| REQUIRED WORK |
Type out all the records word for word. Any pictures are to be left out.

| DATA TO USE |
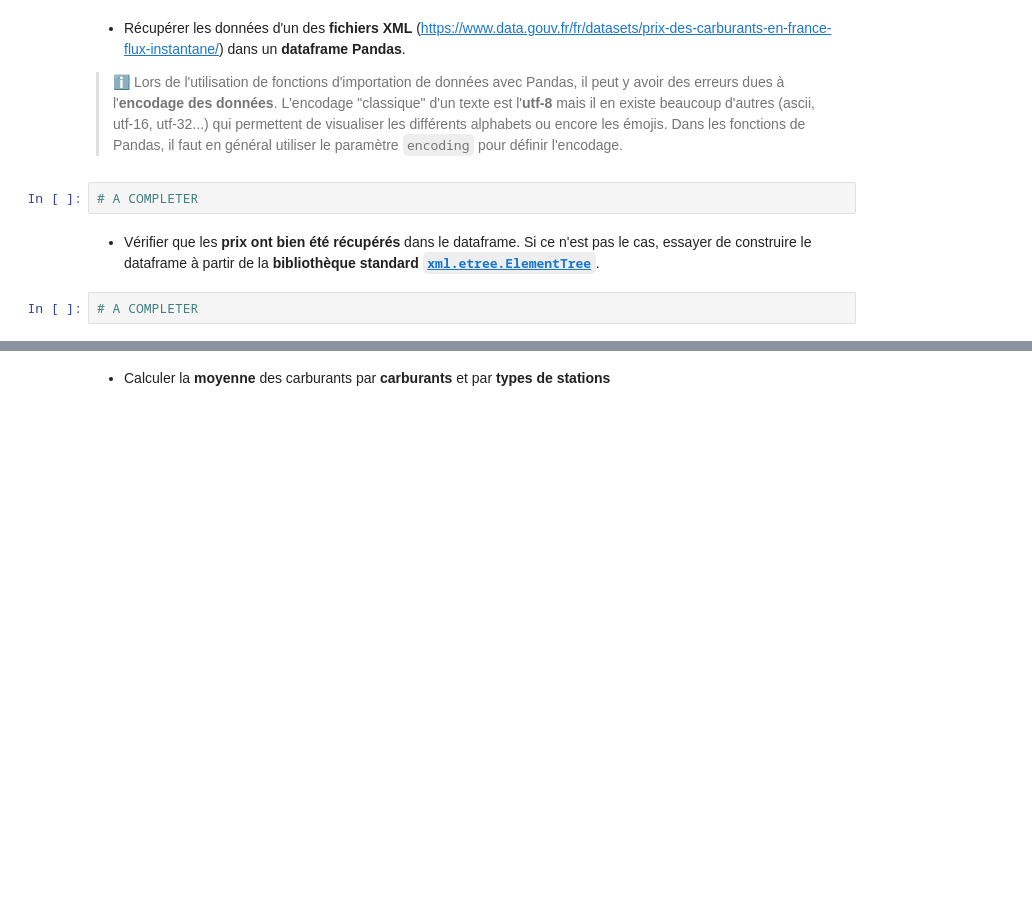
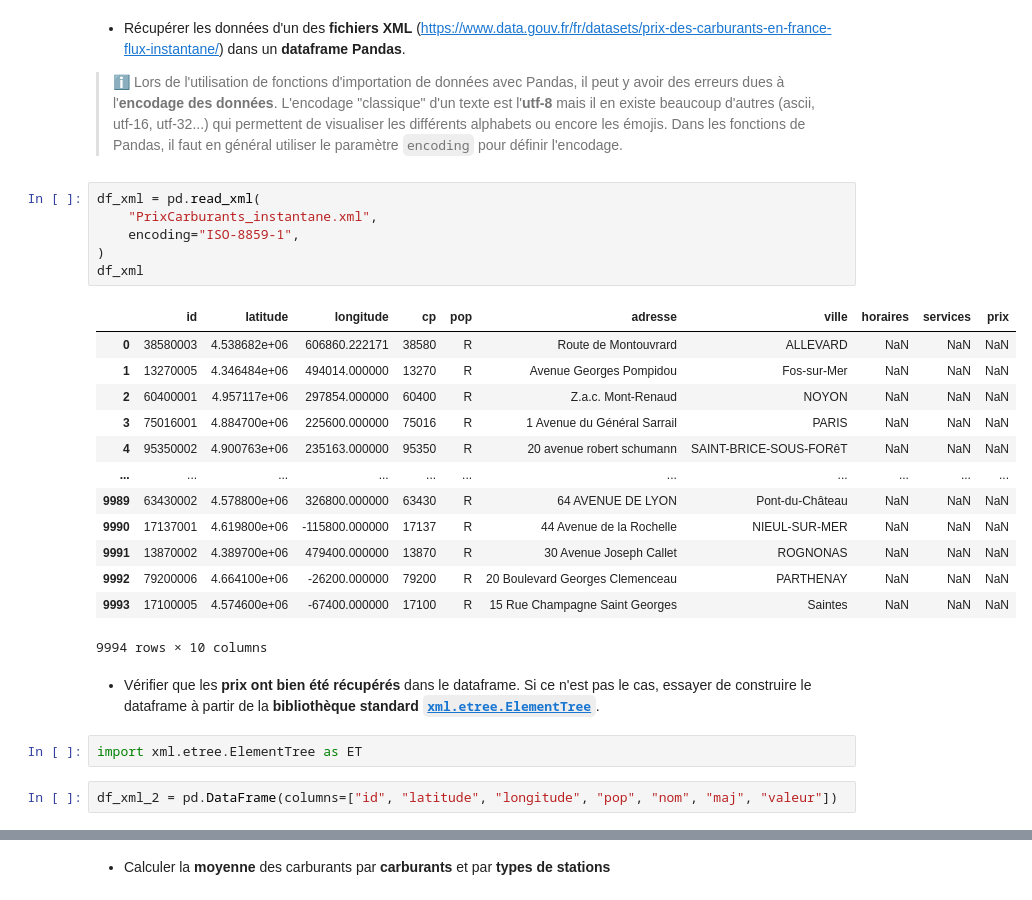
Before and after one commit to Pierre-Loic/Formation-DA-GEM-2022, a Jupyter notebook: Semaine_2_05-12_08-12/Activité_1_collecte_des_données_fichiers-corrigé.ipynb, the cells around one changed output, grey strips where cells are left out. Saved outputs shown, nothing was run; the diff lists cells and outputs as text; blank space fills up the shorter version.

```diff
--- a/Semaine_2_05-12_08-12/Activité_1_collecte_des_données_fichiers-corrigé.ipynb
+++ b/Semaine_2_05-12_08-12/Activité_1_collecte_des_données_fichiers-corrigé.ipynb
@@ -217,8 +363,28 @@ Les **fichiers XML** sont des fichiers au **format texte**. Tous ces fichiers so
 
 > ℹ️ Lors de l'utilisation de fonctions d'importation de données avec Pandas, il peut y avoir des erreurs dues à l'**encodage des données**. L'encodage "classique" d'un texte est l'**utf-8** mais il en existe beaucoup d'autres (ascii, utf-16, utf-32...) qui permettent de visualiser les différents alphabets ou encore les émojis. Dans les fonctions de Pandas, il faut en général utiliser le paramètre `encoding` pour définir l'encodage.
 # %%
-# A COMPLETER
+df_xml = pd.read_xml(
+    "PrixCarburants_instantane.xml",
+    encoding="ISO-8859-1",
+)
+df_xml
+# %% [output]
+|  | id | latitude | longitude | cp | pop | adresse | ville | horaires | services | prix |
+| 0 | 38580003 | 4.538682e+06 | 606860.222171 | 38580 | R | Route de Montouvrard | ALLEVARD | NaN | NaN | NaN |
+| 1 | 13270005 | 4.346484e+06 | 494014.000000 | 13270 | R | Avenue Georges Pompidou | Fos-sur-Mer | NaN | NaN | NaN |
+| 2 | 60400001 | 4.957117e+06 | 297854.000000 | 60400 | R | Z.a.c. Mont-Renaud | NOYON | NaN | NaN | NaN |
+| 3 | 75016001 | 4.884700e+06 | 225600.000000 | 75016 | R | 1 Avenue du Général Sarrail | PARIS | NaN | NaN | NaN |
+| 4 | 95350002 | 4.900763e+06 | 235163.000000 | 95350 | R | 20 avenue robert schumann | SAINT-BRICE-SOUS-FORêT | NaN | NaN | NaN |
+| ... | ... | ... | ... | ... | ... | ... | ... | ... | ... | ... |
+| 9989 | 63430002 | 4.578800e+06 | 326800.000000 | 63430 | R | 64 AVENUE DE LYON | Pont-du-Château | NaN | NaN | NaN |
+| 9990 | 17137001 | 4.619800e+06 | -115800.000000 | 17137 | R | 44 Avenue de la Rochelle | NIEUL-SUR-MER | NaN | NaN | NaN |
+| 9991 | 13870002 | 4.389700e+06 | 479400.000000 | 13870 | R | 30 Avenue Joseph Callet | ROGNONAS | NaN | NaN | NaN |
+| 9992 | 79200006 | 4.664100e+06 | -26200.000000 | 79200 | R | 20 Boulevard Georges Clemenceau | PARTHENAY | NaN | NaN | NaN |
+| 9993 | 17100005 | 4.574600e+06 | -67400.000000 | 17100 | R | 15 Rue Champagne Saint Georges | Saintes | NaN | NaN | NaN |
+9994 rows × 10 columns
 # %% [markdown]
 - Vérifier que les **prix ont bien été récupérés** dans le dataframe. Si ce n'est pas le cas, essayer de construire le dataframe à partir de la **bibliothèque standard [`xml.etree.ElementTree`](https://docs.python.org/3/library/xml.etree.elementtree.html)**.
 # %%
-# A COMPLETER
+import xml.etree.ElementTree as ET
+# %%
+df_xml_2 = pd.DataFrame(columns=["id", "latitude", "longitude", "pop", "nom", "maj", "valeur"])
```
Also changed, not shown: parts of 23 cells of this notebook, 11 other files.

| WRITTEN SOLUTION |
Before and after one commit to Pierre-Loic/Formation-DA-GEM-2022, a Jupyter notebook: Semaine_2_05-12_08-12/Activité_1_collecte_des_données_fichiers-corrigé.ipynb, the cells around one changed output, grey strips where cells are left out. Saved outputs shown, nothing was run; the diff lists cells and outputs as text; blank space fills up the shorter version.

```diff
--- a/Semaine_2_05-12_08-12/Activité_1_collecte_des_données_fichiers-corrigé.ipynb
+++ b/Semaine_2_05-12_08-12/Activité_1_collecte_des_données_fichiers-corrigé.ipynb
@@ -217,8 +363,28 @@ Les **fichiers XML** sont des fichiers au **format texte**. Tous ces fichiers so
 
 > ℹ️ Lors de l'utilisation de fonctions d'importation de données avec Pandas, il peut y avoir des erreurs dues à l'**encodage des données**. L'encodage "classique" d'un texte est l'**utf-8** mais il en existe beaucoup d'autres (ascii, utf-16, utf-32...) qui permettent de visualiser les différents alphabets ou encore les émojis. Dans les fonctions de Pandas, il faut en général utiliser le paramètre `encoding` pour définir l'encodage.
 # %%
-# A COMPLETER
+df_xml = pd.read_xml(
+    "PrixCarburants_instantane.xml",
+    encoding="ISO-8859-1",
+)
+df_xml
+# %% [output]
+|  | id | latitude | longitude | cp | pop | adresse | ville | horaires | services | prix |
+| 0 | 38580003 | 4.538682e+06 | 606860.222171 | 38580 | R | Route de Montouvrard | ALLEVARD | NaN | NaN | NaN |
+| 1 | 13270005 | 4.346484e+06 | 494014.000000 | 13270 | R | Avenue Georges Pompidou | Fos-sur-Mer | NaN | NaN | NaN |
+| 2 | 60400001 | 4.957117e+06 | 297854.000000 | 60400 | R | Z.a.c. Mont-Renaud | NOYON | NaN | NaN | NaN |
+| 3 | 75016001 | 4.884700e+06 | 225600.000000 | 75016 | R | 1 Avenue du Général Sarrail | PARIS | NaN | NaN | NaN |
+| 4 | 95350002 | 4.900763e+06 | 235163.000000 | 95350 | R | 20 avenue robert schumann | SAINT-BRICE-SOUS-FORêT | NaN | NaN | NaN |
+| ... | ... | ... | ... | ... | ... | ... | ... | ... | ... | ... |
+| 9989 | 63430002 | 4.578800e+06 | 326800.000000 | 63430 | R | 64 AVENUE DE LYON | Pont-du-Château | NaN | NaN | NaN |
+| 9990 | 17137001 | 4.619800e+06 | -115800.000000 | 17137 | R | 44 Avenue de la Rochelle | NIEUL-SUR-MER | NaN | NaN | NaN |
+| 9991 | 13870002 | 4.389700e+06 | 479400.000000 | 13870 | R | 30 Avenue Joseph Callet | ROGNONAS | NaN | NaN | NaN |
+| 9992 | 79200006 | 4.664100e+06 | -26200.000000 | 79200 | R | 20 Boulevard Georges Clemenceau | PARTHENAY | NaN | NaN | NaN |
+| 9993 | 17100005 | 4.574600e+06 | -67400.000000 | 17100 | R | 15 Rue Champagne Saint Georges | Saintes | NaN | NaN | NaN |
+9994 rows × 10 columns
 # %% [markdown]
 - Vérifier que les **prix ont bien été récupérés** dans le dataframe. Si ce n'est pas le cas, essayer de construire le dataframe à partir de la **bibliothèque standard [`xml.etree.ElementTree`](https://docs.python.org/3/library/xml.etree.elementtree.html)**.
 # %%
-# A COMPLETER
+import xml.etree.ElementTree as ET
+# %%
+df_xml_2 = pd.DataFrame(columns=["id", "latitude", "longitude", "pop", "nom", "maj", "valeur"])
```
Also changed, not shown: parts of 23 cells of this notebook, 11 other files.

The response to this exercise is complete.